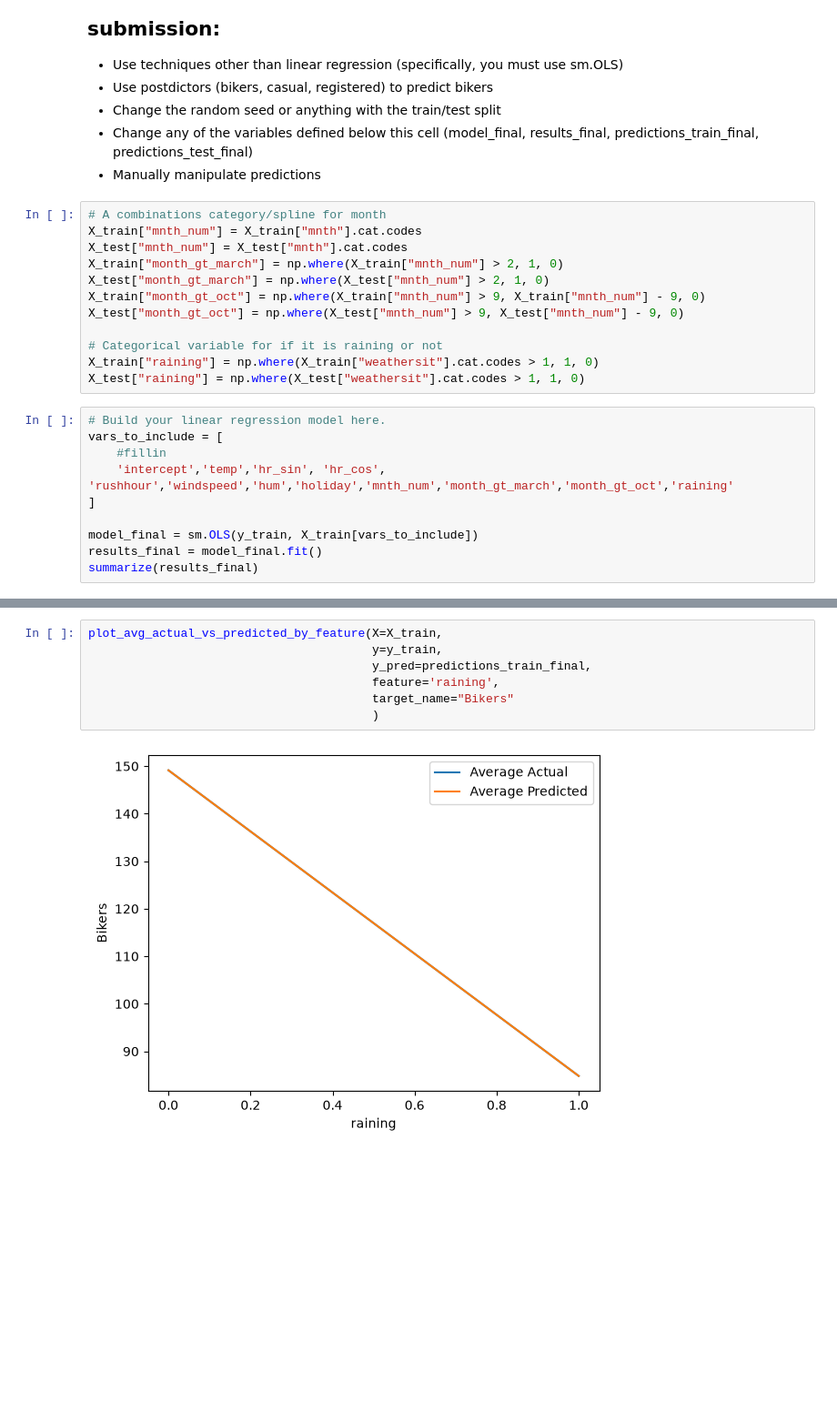
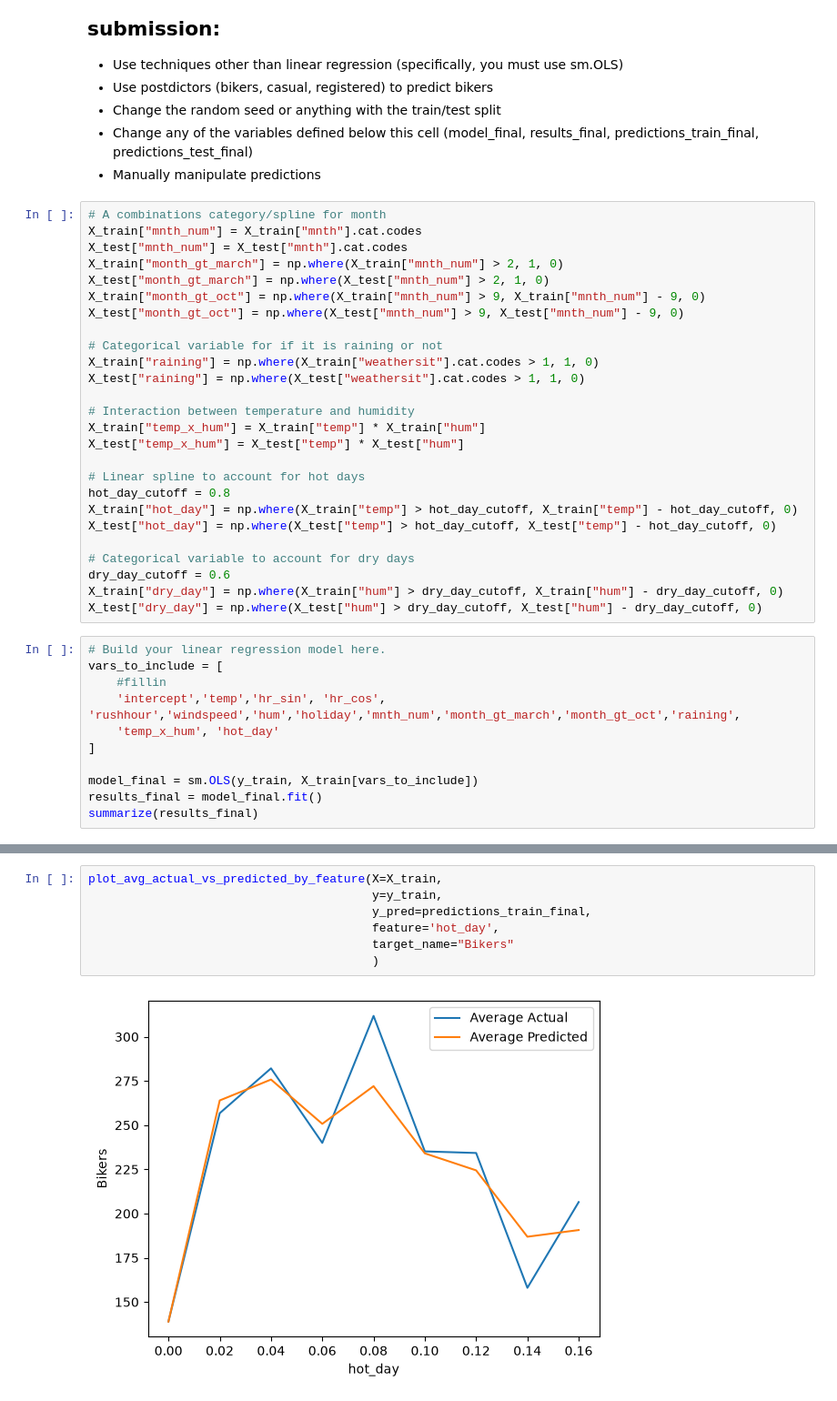
Before and after one commit to jonkrall/code_2600, a Jupyter notebook: mod05_nonlinear.ipynb, the cells around one changed output, grey strips where cells are left out. Shown at 91% size. Saved outputs shown, nothing was run; the diff lists cells and outputs as text; blank space fills up the shorter version.

```diff
--- a/mod05_nonlinear.ipynb
+++ b/mod05_nonlinear.ipynb
@@ -364,11 +364,26 @@ X_test["month_gt_oct"] = np.where(X_test["mnth_num"] > 9, X_test["mnth_num"] - 9
 # Categorical variable for if it is raining or not
 X_train["raining"] = np.where(X_train["weathersit"].cat.codes > 1, 1, 0)
 X_test["raining"] = np.where(X_test["weathersit"].cat.codes > 1, 1, 0)
+
+# Interaction between temperature and humidity
+X_train["temp_x_hum"] = X_train["temp"] * X_train["hum"]
+X_test["temp_x_hum"] = X_test["temp"] * X_test["hum"]
+
+# Linear spline to account for hot days
+hot_day_cutoff = 0.8
+X_train["hot_day"] = np.where(X_train["temp"] > hot_day_cutoff, X_train["temp"] - hot_day_cutoff, 0)
+X_test["hot_day"] = np.where(X_test["temp"] > hot_day_cutoff, X_test["temp"] - hot_day_cutoff, 0)
+
+# Categorical variable to account for dry days
+dry_day_cutoff = 0.6
+X_train["dry_day"] = np.where(X_train["hum"] > dry_day_cutoff, X_train["hum"] - dry_day_cutoff, 0)
+X_test["dry_day"] = np.where(X_test["hum"] > dry_day_cutoff, X_test["hum"] - dry_day_cutoff, 0)
 # %%
 # Build your linear regression model here.
 vars_to_include = [
     #fillin
-    'intercept','temp','hr_sin', 'hr_cos', 'rushhour','windspeed','hum','holiday','mnth_num','month_gt_march','month_gt_oct','raining'
+    'intercept','temp','hr_sin', 'hr_cos', 'rushhour','windspeed','hum','holiday','mnth_num','month_gt_march','month_gt_oct','raining',
+    'temp_x_hum', 'hot_day'
 ]
 
 model_final = sm.OLS(y_train, X_train[vars_to_include])
@@ -400,9 +417,9 @@ MSE test:  6611.388098643879
 # %%
 plot_avg_actual_vs_predicted_by_feature(X=X_train,
                                         y=y_train,
                                         y_pred=predictions_train_final,
-                                        feature='raining',
+                                        feature='hot_day',
                                         target_name="Bikers"
                                         )
 # %% [output]
-[figure, old version]
+[figure, new version]
```
Also changed, not shown: parts of 2 cells of this notebook.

- [Work item]
Look through the listing and extract every line with "variable" in it.

- [Task response]
 # Categorical variable for if it is raining or not
+# Categorical variable to account for dry days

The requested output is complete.